Where do you turn in times of deep trouble? How do you console yourself when your whole world has turned upside down? How can you provide solace to others, especially children, who have lived through traumatic events like the tragedies of September 11, 2001?
Poet, author, and teacher Georgia Heard tried to answer such questions when asked “to gather poems of comfort to read to the New York City children who witnessed the World Trade Center tragedy.” The anthology she edited, This Place I Know: Poems of Comfort, includes eighteen poems, each one illustrated by a different picture book artist. Many of the illustrators describe their inspiration for the illustrations and their hopes that their contributions might help provide comfort. In an Author’s Note, Heard says, “I tried to choose poems that touch upon our feelings of fear and loss, remind us that we are not alone in despair, and assure us that dreams can be born even from tragedy.” The poems in this wonderful collection fulfill her objective and more.

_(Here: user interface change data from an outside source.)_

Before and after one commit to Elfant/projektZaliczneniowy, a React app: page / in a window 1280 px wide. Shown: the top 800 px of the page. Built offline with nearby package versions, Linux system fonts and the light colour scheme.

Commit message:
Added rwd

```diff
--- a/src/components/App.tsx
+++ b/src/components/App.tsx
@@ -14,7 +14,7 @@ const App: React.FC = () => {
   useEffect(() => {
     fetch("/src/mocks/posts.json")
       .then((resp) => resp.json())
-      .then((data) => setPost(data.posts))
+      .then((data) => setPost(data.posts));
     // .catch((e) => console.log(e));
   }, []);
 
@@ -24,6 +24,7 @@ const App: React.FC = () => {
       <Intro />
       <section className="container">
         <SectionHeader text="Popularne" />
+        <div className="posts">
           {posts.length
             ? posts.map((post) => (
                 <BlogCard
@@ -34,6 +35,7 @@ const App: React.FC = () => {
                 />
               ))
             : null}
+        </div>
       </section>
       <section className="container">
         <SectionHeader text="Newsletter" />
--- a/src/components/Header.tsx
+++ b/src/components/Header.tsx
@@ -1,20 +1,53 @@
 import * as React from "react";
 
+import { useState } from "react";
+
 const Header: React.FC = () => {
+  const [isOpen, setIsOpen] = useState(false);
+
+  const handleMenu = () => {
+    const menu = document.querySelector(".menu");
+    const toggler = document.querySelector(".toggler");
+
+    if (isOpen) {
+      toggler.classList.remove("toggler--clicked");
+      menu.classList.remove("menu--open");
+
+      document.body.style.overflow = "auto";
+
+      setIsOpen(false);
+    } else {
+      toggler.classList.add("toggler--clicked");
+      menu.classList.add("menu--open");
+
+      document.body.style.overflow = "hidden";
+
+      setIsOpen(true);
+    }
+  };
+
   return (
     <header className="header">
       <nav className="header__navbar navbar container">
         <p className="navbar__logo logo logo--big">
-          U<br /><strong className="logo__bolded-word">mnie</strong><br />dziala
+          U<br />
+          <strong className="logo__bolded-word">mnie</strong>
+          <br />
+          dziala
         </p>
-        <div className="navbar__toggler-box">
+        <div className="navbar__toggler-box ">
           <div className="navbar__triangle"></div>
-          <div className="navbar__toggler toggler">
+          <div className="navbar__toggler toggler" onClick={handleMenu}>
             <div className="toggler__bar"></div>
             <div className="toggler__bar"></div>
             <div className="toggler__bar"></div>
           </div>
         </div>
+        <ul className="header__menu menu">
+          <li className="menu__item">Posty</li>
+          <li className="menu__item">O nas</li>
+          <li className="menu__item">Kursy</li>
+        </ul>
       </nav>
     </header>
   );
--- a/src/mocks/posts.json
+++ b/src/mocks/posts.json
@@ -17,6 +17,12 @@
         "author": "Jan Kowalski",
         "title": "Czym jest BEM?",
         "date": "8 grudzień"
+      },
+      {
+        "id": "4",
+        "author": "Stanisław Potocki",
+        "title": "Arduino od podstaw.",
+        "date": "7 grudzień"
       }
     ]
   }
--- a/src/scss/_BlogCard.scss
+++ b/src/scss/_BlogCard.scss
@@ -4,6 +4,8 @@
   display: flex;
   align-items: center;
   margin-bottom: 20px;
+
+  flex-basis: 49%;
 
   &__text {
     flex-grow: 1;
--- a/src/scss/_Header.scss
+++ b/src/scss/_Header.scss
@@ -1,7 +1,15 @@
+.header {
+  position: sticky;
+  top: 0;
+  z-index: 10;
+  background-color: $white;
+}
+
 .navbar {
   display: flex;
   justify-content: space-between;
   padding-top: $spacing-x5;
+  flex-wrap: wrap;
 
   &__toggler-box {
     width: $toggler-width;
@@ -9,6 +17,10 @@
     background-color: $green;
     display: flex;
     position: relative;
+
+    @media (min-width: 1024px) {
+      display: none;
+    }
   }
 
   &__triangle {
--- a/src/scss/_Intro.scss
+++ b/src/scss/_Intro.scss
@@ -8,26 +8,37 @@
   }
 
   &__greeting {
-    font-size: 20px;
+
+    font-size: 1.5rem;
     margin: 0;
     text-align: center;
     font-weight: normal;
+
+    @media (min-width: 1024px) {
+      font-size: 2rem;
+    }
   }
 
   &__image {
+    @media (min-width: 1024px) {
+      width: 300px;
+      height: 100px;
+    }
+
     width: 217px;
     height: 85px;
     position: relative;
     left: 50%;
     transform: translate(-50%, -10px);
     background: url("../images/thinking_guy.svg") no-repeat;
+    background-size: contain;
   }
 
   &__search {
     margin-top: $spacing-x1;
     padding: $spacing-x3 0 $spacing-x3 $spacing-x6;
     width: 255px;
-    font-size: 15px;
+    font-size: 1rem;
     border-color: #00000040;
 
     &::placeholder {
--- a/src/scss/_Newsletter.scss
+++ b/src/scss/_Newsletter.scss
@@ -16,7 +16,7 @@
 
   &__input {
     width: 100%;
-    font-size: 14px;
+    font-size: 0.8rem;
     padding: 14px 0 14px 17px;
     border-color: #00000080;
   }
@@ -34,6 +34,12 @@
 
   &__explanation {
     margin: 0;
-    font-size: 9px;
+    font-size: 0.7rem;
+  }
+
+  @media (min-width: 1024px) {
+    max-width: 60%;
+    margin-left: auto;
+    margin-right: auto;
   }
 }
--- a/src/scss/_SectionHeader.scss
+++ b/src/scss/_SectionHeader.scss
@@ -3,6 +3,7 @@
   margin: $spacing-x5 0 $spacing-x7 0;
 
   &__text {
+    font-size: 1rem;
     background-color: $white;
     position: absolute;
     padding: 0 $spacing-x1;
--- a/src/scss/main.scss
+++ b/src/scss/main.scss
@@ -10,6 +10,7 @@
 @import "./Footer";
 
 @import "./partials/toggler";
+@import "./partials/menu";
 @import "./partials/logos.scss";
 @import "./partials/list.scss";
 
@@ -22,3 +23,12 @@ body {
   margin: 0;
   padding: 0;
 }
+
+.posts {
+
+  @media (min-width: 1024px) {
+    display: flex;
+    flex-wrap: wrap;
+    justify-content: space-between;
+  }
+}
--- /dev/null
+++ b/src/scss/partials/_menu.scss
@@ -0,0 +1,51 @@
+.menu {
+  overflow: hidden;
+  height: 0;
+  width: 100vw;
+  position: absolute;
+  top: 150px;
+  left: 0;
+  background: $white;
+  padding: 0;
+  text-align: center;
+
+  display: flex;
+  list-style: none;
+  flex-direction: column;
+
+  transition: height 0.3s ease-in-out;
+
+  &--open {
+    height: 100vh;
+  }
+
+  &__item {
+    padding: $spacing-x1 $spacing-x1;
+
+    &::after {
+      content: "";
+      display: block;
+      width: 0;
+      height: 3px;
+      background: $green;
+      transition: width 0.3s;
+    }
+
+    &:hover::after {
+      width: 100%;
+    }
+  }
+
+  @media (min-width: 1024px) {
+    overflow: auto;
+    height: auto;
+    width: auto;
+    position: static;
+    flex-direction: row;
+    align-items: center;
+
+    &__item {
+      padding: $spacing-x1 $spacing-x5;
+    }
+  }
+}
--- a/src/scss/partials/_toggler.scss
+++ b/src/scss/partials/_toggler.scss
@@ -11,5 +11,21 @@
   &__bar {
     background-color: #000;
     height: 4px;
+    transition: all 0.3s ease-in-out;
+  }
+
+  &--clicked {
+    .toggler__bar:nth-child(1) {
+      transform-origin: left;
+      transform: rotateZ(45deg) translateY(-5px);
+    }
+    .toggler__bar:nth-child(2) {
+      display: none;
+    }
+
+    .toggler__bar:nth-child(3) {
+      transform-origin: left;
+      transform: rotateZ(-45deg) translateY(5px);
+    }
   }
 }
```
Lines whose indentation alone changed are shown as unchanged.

The title poem, “This Place,” by Eloise Greenfield, and several others address grieving and assure young readers that tears are an acceptable and possibly even a necessary part of the process.
Touching poems about friendship and togetherness include “To You” by Karla Kuskin, which speaks to someone whose company would enable the narrator to “do anything at all.” “A Little Girl’s Poem” by Gwendolyn Brooks describes a child’s wishes for children all over the world: “Life is for us, and is shining. We have a right to sing.”
Both “Hold Fast Your Dreams” by Louise Driscoll and Langston Hughes’s “Dreams” remind readers to hold onto their hopes and dreams so they can eventually find joy. A favorite of mine, “Trouble, Fly” by Susan Marie Swanson, addresses trouble directly and asks it to “Let our night be a night of peace.” “The Peace of Wild Things” by Wendell Berry describes a retreat to still water to “rest in the grace of the world.” Additional poems describe life in New York City and the resilience of its inhabitants. The publisher, Candlewick Press, and contributors donate part of the proceeds to Save the Children.
I return to this collection again and again, when teaching, in school visits, to comfort myself in difficult times. Of course, poetry alone is not enough to save us in times of tragedy. But it can help lessen the pain of listeners and readers alike by reminding us of our shared losses and strengths.